Higashi-nupukaushinupuri (東ヌプカウシヌプリ) sits to the southwest of Hokkaido’s highest volcanic lake, Lake Shikaribetu-ko (然別湖). The name is a composite of Japanese and Ainu: ‘higashi’ is Japanese for 'east' and contrasts with the western Nishi-nupukaushinupuri; while the rest means ‘mountain above the fields’ in the Ainu language. To anyone viewing the mountain from the Tokachi Plains (十勝平野, Tokachi-genya) below, the name will seem fitting. It’s a lovely hike from the Shirakaba-toge (白樺峠, Shirakaba-touge) mountain pass to the summit overlooking the Tokachi Plains below.
From the Urimaku (瓜幕) district in Shikaoi Town (鹿追町, Shikaoi-chou), you’ll head up Prefectural Route 85 (道道85号線, Doudou 85 gosen) towards Shikaribetsu-ko and come to Ougi-ga-hara Lookout (扇ヶ原展望台, Ougi-ga-hara tenboudai), which offers an excellent overlook of the Hidaka Mountains (日高山脈, Hidaka-sanmyaku). The trailhead at Shirakaba-toge sits a little further on, at the saddle between Higashi-nupukaushinupuri and Nishi-nupukaushinupuri.
The pass itself is a grassy field at 900 meters above sea level where flowers like woolly geranium, Metanarthecium luteoviride, and selfheal grow; on the western side of the pass sits the rocky Senjou Rockfall (千畳崩, Senjou-kuzure), where the pika live.
Crossing the grassy field from the trailhead, you’ll enter a forest of Sakhalin fir and Ezo spruce. The ground here is covered with a variety of mosses and the air blows cool and gentle. The trail is calm and quiet. Other than the Canadian dwarf cornel, wood sorrel, and threeleaf goldthread that grows amok, if you look carefully you can spot dwarf rattlesnake plantain, Sakhalin ephippianthus, and Japanese twayblade. Now and again you might see the feces of the Japanese sable or Ezo fox, which roam the woods out of sight.
The trail will gradually steepen; after the steepest part it will shallow out as you emerge onto a ridgeline. After passing through a pleasant forest of Erman’s birch, you’ll come to the summit of Higashi-nupukaushinupuri. The summit is a beautiful place to be in the fall, especially since the leaf-viewing tourist hordes will likely be elsewhere.
Although the climb is a short one, you’ll find at the summit an incredible view over the Tokachi Plains. The farmland seems to stretch out forever, ocean-like; and in the distance the Hidaka Mountains stand at attention in a neat line. Thinking that just 110-odd years ago, before this land was cultivated, here stood a huge bed of virgin forest, might root you to the spot with wonder.

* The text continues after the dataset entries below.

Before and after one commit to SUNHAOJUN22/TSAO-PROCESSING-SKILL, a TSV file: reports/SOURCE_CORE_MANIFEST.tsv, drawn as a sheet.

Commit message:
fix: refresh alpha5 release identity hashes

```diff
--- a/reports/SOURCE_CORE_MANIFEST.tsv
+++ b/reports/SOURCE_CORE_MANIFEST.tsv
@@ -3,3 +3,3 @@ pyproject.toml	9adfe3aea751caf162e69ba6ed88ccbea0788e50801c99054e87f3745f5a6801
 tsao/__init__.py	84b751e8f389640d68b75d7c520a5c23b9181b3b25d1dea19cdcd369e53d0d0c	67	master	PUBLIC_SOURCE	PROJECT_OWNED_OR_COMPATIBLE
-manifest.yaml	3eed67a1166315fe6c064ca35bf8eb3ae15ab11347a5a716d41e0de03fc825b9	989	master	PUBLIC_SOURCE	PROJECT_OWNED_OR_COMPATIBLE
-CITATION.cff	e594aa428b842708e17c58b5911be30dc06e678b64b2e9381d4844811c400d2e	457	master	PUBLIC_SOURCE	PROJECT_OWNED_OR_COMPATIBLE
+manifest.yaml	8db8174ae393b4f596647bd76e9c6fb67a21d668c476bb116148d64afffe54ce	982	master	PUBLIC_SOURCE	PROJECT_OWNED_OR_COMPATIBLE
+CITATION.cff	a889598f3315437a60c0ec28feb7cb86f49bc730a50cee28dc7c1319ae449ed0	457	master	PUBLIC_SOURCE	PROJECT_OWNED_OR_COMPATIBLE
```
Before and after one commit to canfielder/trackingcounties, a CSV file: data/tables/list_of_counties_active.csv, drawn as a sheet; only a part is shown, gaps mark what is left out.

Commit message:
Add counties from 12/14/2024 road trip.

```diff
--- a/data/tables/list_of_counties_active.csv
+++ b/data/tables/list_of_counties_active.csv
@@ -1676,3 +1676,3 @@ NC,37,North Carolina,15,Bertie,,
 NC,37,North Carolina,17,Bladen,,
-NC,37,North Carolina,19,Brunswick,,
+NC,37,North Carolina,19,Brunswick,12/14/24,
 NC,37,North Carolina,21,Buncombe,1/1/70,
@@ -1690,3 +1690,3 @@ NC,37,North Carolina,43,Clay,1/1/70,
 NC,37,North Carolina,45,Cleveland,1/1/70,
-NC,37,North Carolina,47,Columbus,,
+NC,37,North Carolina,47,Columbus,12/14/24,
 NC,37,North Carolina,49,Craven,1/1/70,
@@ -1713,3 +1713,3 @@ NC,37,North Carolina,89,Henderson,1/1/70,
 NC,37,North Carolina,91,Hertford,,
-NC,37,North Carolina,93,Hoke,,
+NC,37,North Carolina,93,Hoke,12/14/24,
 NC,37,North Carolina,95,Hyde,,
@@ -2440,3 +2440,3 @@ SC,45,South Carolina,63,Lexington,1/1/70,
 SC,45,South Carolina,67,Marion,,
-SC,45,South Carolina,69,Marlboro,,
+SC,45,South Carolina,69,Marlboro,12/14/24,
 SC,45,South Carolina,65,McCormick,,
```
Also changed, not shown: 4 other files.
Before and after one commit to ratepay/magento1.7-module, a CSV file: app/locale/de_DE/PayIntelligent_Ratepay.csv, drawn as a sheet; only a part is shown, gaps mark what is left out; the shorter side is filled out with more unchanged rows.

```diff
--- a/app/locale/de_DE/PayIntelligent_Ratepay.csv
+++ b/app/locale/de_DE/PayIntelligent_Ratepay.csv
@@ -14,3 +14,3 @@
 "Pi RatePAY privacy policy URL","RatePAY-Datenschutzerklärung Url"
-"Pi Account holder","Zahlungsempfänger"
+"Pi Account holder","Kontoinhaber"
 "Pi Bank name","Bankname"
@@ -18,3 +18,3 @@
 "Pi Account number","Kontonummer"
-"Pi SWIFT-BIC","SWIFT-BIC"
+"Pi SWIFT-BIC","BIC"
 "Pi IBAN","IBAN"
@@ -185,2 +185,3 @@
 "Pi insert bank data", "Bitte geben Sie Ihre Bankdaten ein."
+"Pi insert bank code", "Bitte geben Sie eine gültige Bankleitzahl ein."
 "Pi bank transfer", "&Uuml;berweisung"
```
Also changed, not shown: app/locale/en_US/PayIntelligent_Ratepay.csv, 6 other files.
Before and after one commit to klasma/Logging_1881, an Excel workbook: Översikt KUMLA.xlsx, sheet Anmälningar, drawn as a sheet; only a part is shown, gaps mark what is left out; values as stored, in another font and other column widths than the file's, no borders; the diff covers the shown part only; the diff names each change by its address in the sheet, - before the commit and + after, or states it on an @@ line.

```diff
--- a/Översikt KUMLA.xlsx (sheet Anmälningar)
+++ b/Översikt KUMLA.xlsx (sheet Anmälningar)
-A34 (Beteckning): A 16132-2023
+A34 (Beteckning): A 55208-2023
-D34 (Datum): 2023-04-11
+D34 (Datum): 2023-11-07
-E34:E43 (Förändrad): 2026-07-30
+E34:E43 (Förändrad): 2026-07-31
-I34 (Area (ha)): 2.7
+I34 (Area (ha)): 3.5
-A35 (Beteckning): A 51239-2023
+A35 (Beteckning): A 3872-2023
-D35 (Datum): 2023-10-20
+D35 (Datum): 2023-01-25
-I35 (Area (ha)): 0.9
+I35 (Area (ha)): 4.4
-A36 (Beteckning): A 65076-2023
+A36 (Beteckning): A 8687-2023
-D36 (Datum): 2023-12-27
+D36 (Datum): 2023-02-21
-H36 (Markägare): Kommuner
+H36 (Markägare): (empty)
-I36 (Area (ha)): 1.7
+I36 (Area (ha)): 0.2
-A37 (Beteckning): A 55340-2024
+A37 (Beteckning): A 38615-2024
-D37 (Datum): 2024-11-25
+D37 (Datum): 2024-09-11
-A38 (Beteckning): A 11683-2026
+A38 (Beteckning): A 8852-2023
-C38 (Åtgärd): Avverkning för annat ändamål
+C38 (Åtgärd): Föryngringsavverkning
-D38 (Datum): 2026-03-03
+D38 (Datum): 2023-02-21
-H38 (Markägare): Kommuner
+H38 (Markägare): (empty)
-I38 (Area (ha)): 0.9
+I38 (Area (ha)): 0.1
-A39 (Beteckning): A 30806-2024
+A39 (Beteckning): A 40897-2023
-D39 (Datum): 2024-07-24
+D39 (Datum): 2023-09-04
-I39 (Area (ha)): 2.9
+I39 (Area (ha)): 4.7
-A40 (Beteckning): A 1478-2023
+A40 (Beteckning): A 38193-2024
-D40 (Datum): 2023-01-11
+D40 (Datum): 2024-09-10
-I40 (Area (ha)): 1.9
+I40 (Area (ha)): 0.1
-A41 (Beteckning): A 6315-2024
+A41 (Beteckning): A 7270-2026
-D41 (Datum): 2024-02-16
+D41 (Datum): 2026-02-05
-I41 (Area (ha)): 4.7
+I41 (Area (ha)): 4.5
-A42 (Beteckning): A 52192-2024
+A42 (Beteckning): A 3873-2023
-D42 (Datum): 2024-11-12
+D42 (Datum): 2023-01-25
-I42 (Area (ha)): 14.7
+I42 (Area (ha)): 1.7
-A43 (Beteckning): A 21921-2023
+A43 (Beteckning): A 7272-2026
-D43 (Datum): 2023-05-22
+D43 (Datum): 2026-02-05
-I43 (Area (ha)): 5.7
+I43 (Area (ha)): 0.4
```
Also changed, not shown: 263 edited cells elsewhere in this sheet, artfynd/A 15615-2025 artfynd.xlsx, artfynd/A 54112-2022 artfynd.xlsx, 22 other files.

Around the summit as well it’s likely that you’ll spot some lesser meadow-rue, ligularia, Middendorff’s weigela, and Morrow’s honeysuckle. If you head along the path south of the summit, you’ll arrive at a small outcrop where more pika live. You’re sure to hear them if you wait quietly with open ears.
You’ll head back along the same trail you came up.
The threeleaf goldthread and Canadian dwarf cornel bloom around mid-June. The orchids in the evergreen forests bloom later, around July and August. The leaves start to change color in late September.